▶ Records for this exercise:
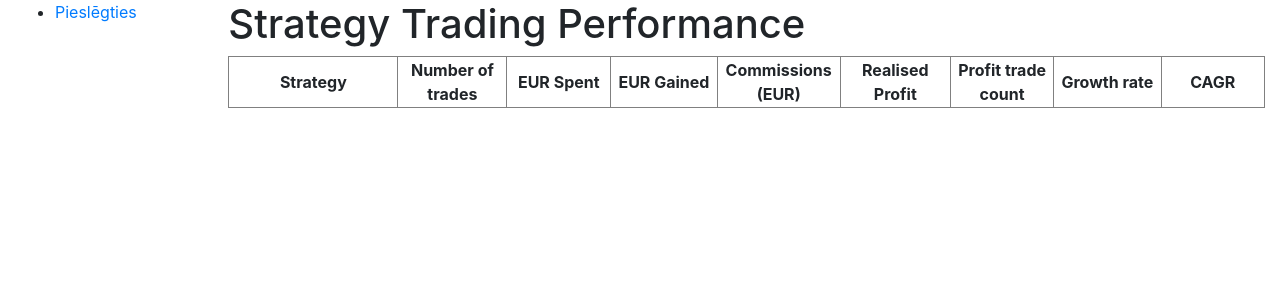
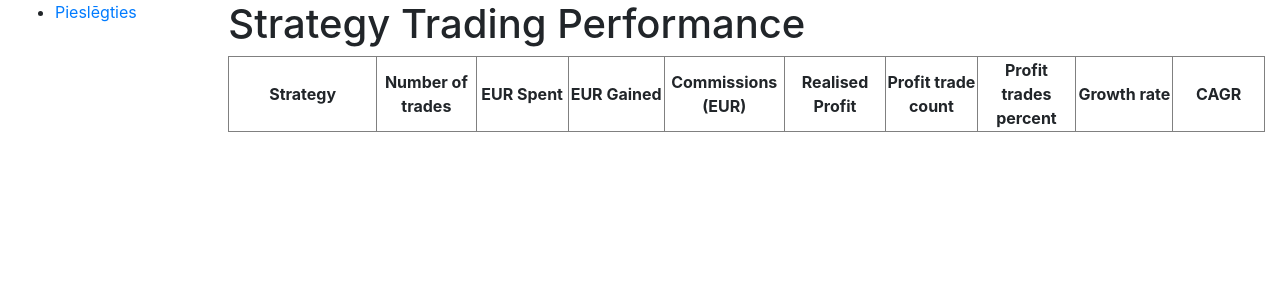
Before and after one commit to db533/trading, a Django app: page /strategy-performance/ in a window 1280 px wide. Shown: the top 300 px of the page. Run offline with Django 4.2, Linux system fonts and the light colour scheme; data that the repository does not hold is empty.

Commit message:
Creating strategy performance view v0.3

```diff
--- a/trading_app/templates/strategy_trading_performance.html
+++ b/trading_app/templates/strategy_trading_performance.html
@@ -12,6 +12,7 @@
             <th style="text-align:center; width: 12ch;">Commissions (EUR)</th>
             <th style="text-align:center; width: 12ch;">Realised Profit</th>
             <th style="text-align:center; width: 12ch;">Profit trade count</th>
+            <th style="text-align:center; width: 12ch;">Profit trades percent</th>
             <th style="text-align:center; width: 12ch;">Growth rate</th>
             <th style="text-align:center; width: 12ch;">CAGR</th>
         </tr>
@@ -26,6 +27,7 @@
                 <td style="text-align:right;">{{ entry.total_commission }}</td>
                 <td style="text-align:right;">{{ entry.realised_profit }}</td>
                 <td style="text-align:center;">{{ entry.profitable_trade_count }}</td>
+                <td style="text-align:center;">{{ entry.percent_profitable_trades }} %</td>
                 <td style="text-align:right;">{{ entry.growth_rate }} %</td>
                 <td style="text-align:right;">{{ entry.cagr }} %</td>
             </tr>
--- a/trading_app/views.py
+++ b/trading_app/views.py
@@ -2529,6 +2529,7 @@ def strategy_trading_performance_view(request):
     # Convert strategy totals to the list format for the template
     for strategy, totals in strategy_totals.items():
         realised_profit = round(totals['total_gained'] - totals['total_spent'] - totals['total_commission'], 2)
+        percent_profitable_trades = round(totals['profitable_trade_count']*100/totals['trade_count'],1)
         if totals['total_spent'] + totals['total_commission'] == 0:
             growth_rate = 0
             cagr = 0
@@ -2544,7 +2545,7 @@ def strategy_trading_performance_view(request):
             'growth_rate': round((growth_rate-1)*100,1) if growth_rate != 0 else 0,
             'cagr': cagr,
             'trade_count' : totals['trade_count'],
-            'profitable_trade_count': totals['profitable_trade_count'],
+            'profitable_trade_count': percent_profitable_trades,
 
         })
 
```
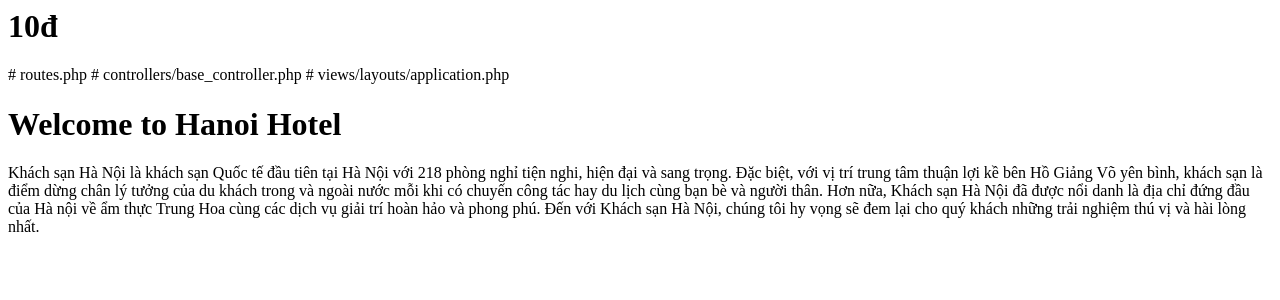
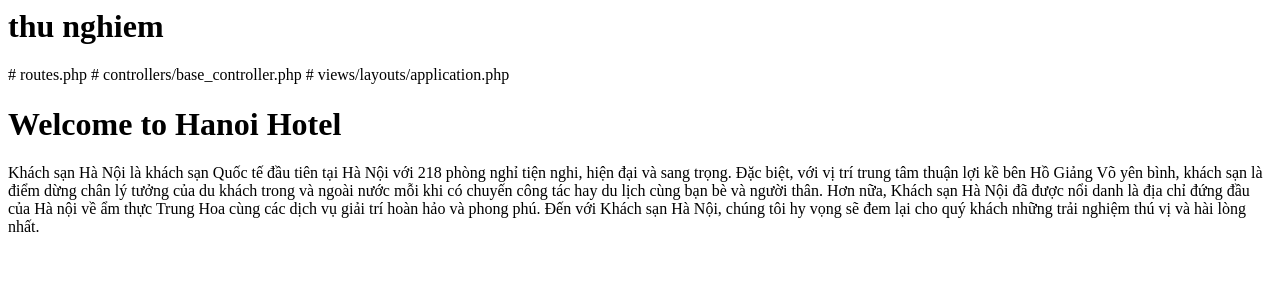
Before and after one commit to HoangPhiNhat/DUAN1, a PHP site: page / in a window 1280 px wide. Shown: the top 300 px of the page. Run offline with PHP 8.4, Linux system fonts and the light colour scheme; a stand-in replaces the project's code that opens the database connection; grey boxes are pictures that could not be loaded.

Commit message:
Update index.php

```diff
--- a/index.php
+++ b/index.php
@@ -1,4 +1,4 @@
-<h1>10đ</h1><?php
+<h1>thu nghiem</h1><?php
 require_once('config/connection.php');
 
 if (isset($_GET['controller'])) {
```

▶ Problem requirements: Please repeat each line above exactly as it appears, but omit the pictures.

▶ Answer area:
Before and after one commit to db533/trading, a Django app: page /strategy-performance/ in a window 1280 px wide. Shown: the top 300 px of the page. Run offline with Django 4.2, Linux system fonts and the light colour scheme; data that the repository does not hold is empty.

Commit message:
Creating strategy performance view v0.3

```diff
--- a/trading_app/templates/strategy_trading_performance.html
+++ b/trading_app/templates/strategy_trading_performance.html
@@ -12,6 +12,7 @@
             <th style="text-align:center; width: 12ch;">Commissions (EUR)</th>
             <th style="text-align:center; width: 12ch;">Realised Profit</th>
             <th style="text-align:center; width: 12ch;">Profit trade count</th>
+            <th style="text-align:center; width: 12ch;">Profit trades percent</th>
             <th style="text-align:center; width: 12ch;">Growth rate</th>
             <th style="text-align:center; width: 12ch;">CAGR</th>
         </tr>
@@ -26,6 +27,7 @@
                 <td style="text-align:right;">{{ entry.total_commission }}</td>
                 <td style="text-align:right;">{{ entry.realised_profit }}</td>
                 <td style="text-align:center;">{{ entry.profitable_trade_count }}</td>
+                <td style="text-align:center;">{{ entry.percent_profitable_trades }} %</td>
                 <td style="text-align:right;">{{ entry.growth_rate }} %</td>
                 <td style="text-align:right;">{{ entry.cagr }} %</td>
             </tr>
--- a/trading_app/views.py
+++ b/trading_app/views.py
@@ -2529,6 +2529,7 @@ def strategy_trading_performance_view(request):
     # Convert strategy totals to the list format for the template
     for strategy, totals in strategy_totals.items():
         realised_profit = round(totals['total_gained'] - totals['total_spent'] - totals['total_commission'], 2)
+        percent_profitable_trades = round(totals['profitable_trade_count']*100/totals['trade_count'],1)
         if totals['total_spent'] + totals['total_commission'] == 0:
             growth_rate = 0
             cagr = 0
@@ -2544,7 +2545,7 @@ def strategy_trading_performance_view(request):
             'growth_rate': round((growth_rate-1)*100,1) if growth_rate != 0 else 0,
             'cagr': cagr,
             'trade_count' : totals['trade_count'],
-            'profitable_trade_count': totals['profitable_trade_count'],
+            'profitable_trade_count': percent_profitable_trades,
 
         })
 
```
Before and after one commit to HoangPhiNhat/DUAN1, a PHP site: page / in a window 1280 px wide. Shown: the top 300 px of the page. Run offline with PHP 8.4, Linux system fonts and the light colour scheme; a stand-in replaces the project's code that opens the database connection; grey boxes are pictures that could not be loaded.

Commit message:
Update index.php

```diff
--- a/index.php
+++ b/index.php
@@ -1,4 +1,4 @@
-<h1>10đ</h1><?php
+<h1>thu nghiem</h1><?php
 require_once('config/connection.php');
 
 if (isset($_GET['controller'])) {
```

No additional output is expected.